While not many people talk about production pipelines in their every day work, they’re a factor in any and every industry out there. Every product you have ever used, every meal you have ever eaten, everything you have ever accomplished has had some sort of pipeline. Whether or not the production of said thing was designed or just happened, it had a pipeline.
Optimization is exciting.
Pipelines are what fascinate me about the world. Top to bottom maps of products in, product out are exciting. If you analyze pipelines from one business, you can take the lessons learned from other seemingly unrelated businesses. If you’re not learning lessons from and stealing from others, you’re probably doing it wrong.
Alternatively, as part of Toyota’s philosophy is a process of continuous improvement called Kaizen. The concept is essentially that the people doing the work, make continuous improvements in their process. Everyone is working towards the same goal and everyone has input on how to make everything work more efficiently. There’s more to it. Read about it at the website for the Kaizen Institute.
The article I’m linking to above is talking about something called back-propagation in Deep Learning. For the purposes of the article, you don’t need to understand anything about neural networks. The article vaguely describes what they are and how lessons already used in modern computer chip architecture can be used to speed up AI processing. The beauty of the article lies in that while your business may not have anything to do with computers, processor architecture has some great lessons that you can apply to your business and efficiency.
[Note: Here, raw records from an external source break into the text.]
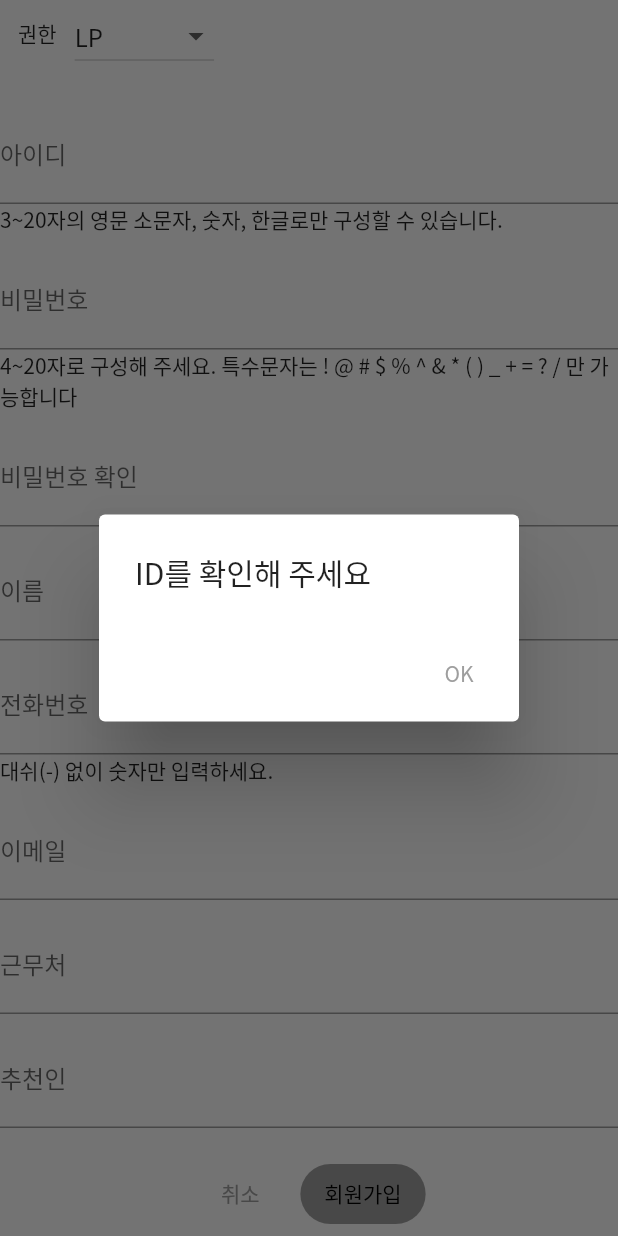
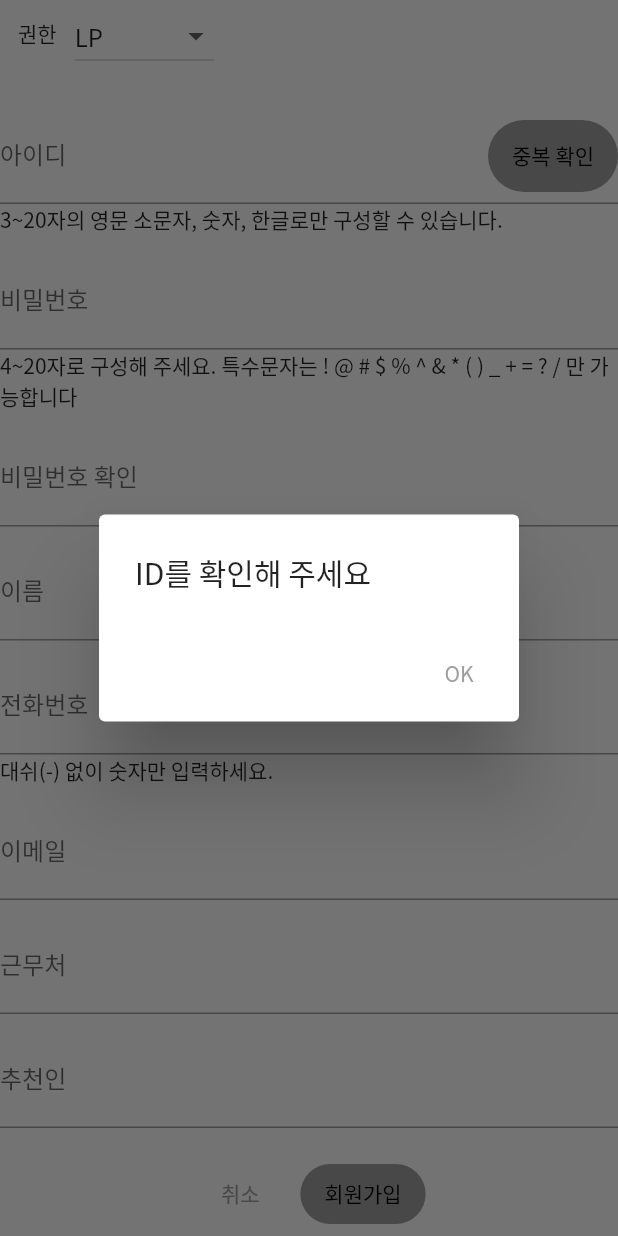
Before and after one commit to jhg6636/angelnet_front, a Flutter app: the MakeUserForm widget shown alone on an empty page, opened directly, after a tap on "회원가입", on a phone screen of 412 x 824 dp. Run offline on Flutter 3.47's test engine with Material 2 defaults, Android fonts, the light colour scheme and no system bars; our stand-ins replace device_info_plus, file_picker, flutter_html, flutter_secure_storage, fluttertoast, get and 2 more; missing offline and left inert: cross_scroll, dart:html, quill_html_editor; accounts and stored records are empty; network calls fail.

Commit message:
0623 중간 저장

```diff
--- a/lib/models/common/user.dart
+++ b/lib/models/common/user.dart
@@ -131,6 +131,12 @@ Future<String> checkRoleApi() async {
   return response.body;
 }
 
+Future<bool> checkStringId(String stringId) async {
+  var response = await http.get(StringUtils().stringToUri("/check-id", params: {"stringId": stringId}));
+
+  return response.body as bool;
+}
+
 Future<Map<String, dynamic>> getMyInfo() async {
   var response = await http.get(
       StringUtils().stringToUri("/my-info"),
--- a/lib/models/lp/fund.dart
+++ b/lib/models/lp/fund.dart
@@ -184,7 +184,7 @@ class Fund {
       'name': name,
       'startupName': startupName,
       'mainProduct': mainProduct,
-      'managerName': managerName,
+      'manager': managerName,
       'type': type,
       'cost': cost,
       'costPerShare': costPerShare,
--- a/lib/widgets/admin/make_user_form.dart
+++ b/lib/widgets/admin/make_user_form.dart
@@ -42,6 +42,7 @@ class MakeUserFormState extends State<MakeUserForm> {
 
   final _userLevelList = ['LP', 'STARTUP', 'ADMIN'];
   String _userLevel = 'LP';
+  bool notDuplicated = false;
 
   @override
   Widget build(BuildContext context) {
@@ -83,6 +84,17 @@ class MakeUserFormState extends State<MakeUserForm> {
               decoration: InputDecoration(
                 labelText: '아이디',
                 enabled: !widget.isEditing,
+                suffixIcon: FilledButton(
+                  onPressed: () async {
+                    notDuplicated = await checkStringId(_stringIdController.text);
+                    if (notDuplicated) {
+                      Fluttertoast.showToast(msg: "사용 가능한 아이디입니다!");
+                    } else {
+                      Fluttertoast.showToast(msg: "중복 아이디입니다. 다른 아이디를 입력해 주세요.");
+                    }
+                  },
+                  child: const Text("중복 확인"),
+                )
               ),
               inputFormatters: [
                 FilteringTextInputFormatter.allow(RegExp("[a-z0-9ㄱ-ㅎ가-힣ㅏ-ㅣ]"))
@@ -200,9 +212,6 @@ class MakeUserFormState extends State<MakeUserForm> {
               decoration: const InputDecoration(
                 labelText: '이름',
               ),
-              inputFormatters: [
-                FilteringTextInputFormatter.allow(RegExp("[ㄱ-ㅎ가-힇ㆍᆢ]"))
-              ],
             ),
             const SizedBox(height: 12.0),
             TextField(
@@ -279,9 +288,11 @@ class MakeUserFormState extends State<MakeUserForm> {
                           print(jsonDecode(utf8.decode(response.bodyBytes)));
                         } else {
                           if (widget.isEditing) {
+                            Fluttertoast.showToast(msg: "회원 정보 수정이 완료되었습니다.");
                             Get.back();
                           }
                           else if (!widget.isPopup) {
+                            Fluttertoast.showToast(msg: "회원가입이 완료되었습니다.");
                             Get.to(const HomeScreen());
                             Get.deleteAll();
                           } else {
```
Also changed, not shown: lib/widgets/lp/fund_form.dart (+44 -0 lines).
It very quickly describes how you could change and adapt your product pipeline to be more productive with the same amount of team members.